YOUR OBJECTIVE:
The lines you return should be those containing the string "style", taken from the data below.
━━ DATA UNDER STUDY ━━
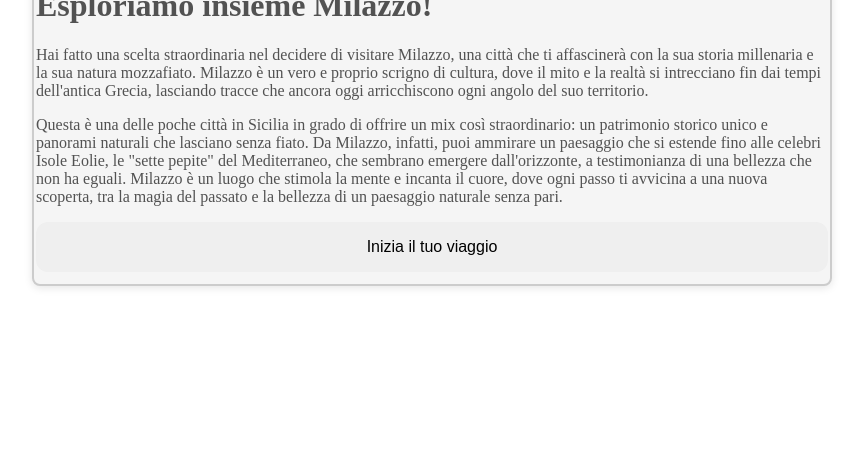
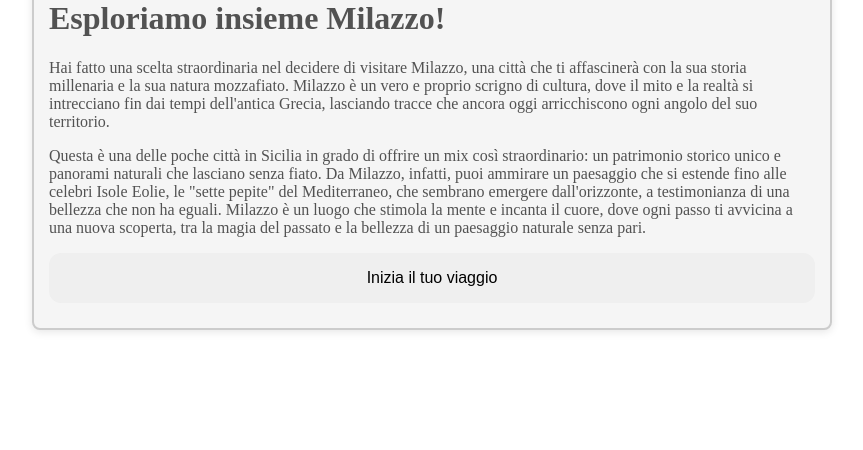
Before and after one commit to mipacamere/esploramilazzo, a PHP site: page /index_ar.html in a window 1280 px wide. Shown: the part 350-800 px from the top of the page, without its empty margins (208-1071 px from the left). Run offline with PHP 8.4, Linux system fonts and the light colour scheme.

Commit message:
Update style.css

```diff
--- a/style.css
+++ b/style.css
@@ -69,8 +69,8 @@ body.dark-theme {
 .container {
     width: 95%; /* Più largo per il contenuto principale */
     max-width: 800px; /* Limite massimo per la larghezza */
-    margin: 8px auto; /* Ridotto l'offset esterno (margine) da 0 a 10px */
-    padding: 2px;
+    margin: 2px auto; /* Ridotto l'offset esterno (margine) da 0 a 10px */
+    padding: 15px;
     box-sizing: border-box;
     background-color: #f5f5f5; /* Sfondo chiaro per il tema light */
     color: #525252; /* Testo scuro per il tema light */
```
━━━
SOLUTION:
Update style.css
--- a/style.css
+++ b/style.css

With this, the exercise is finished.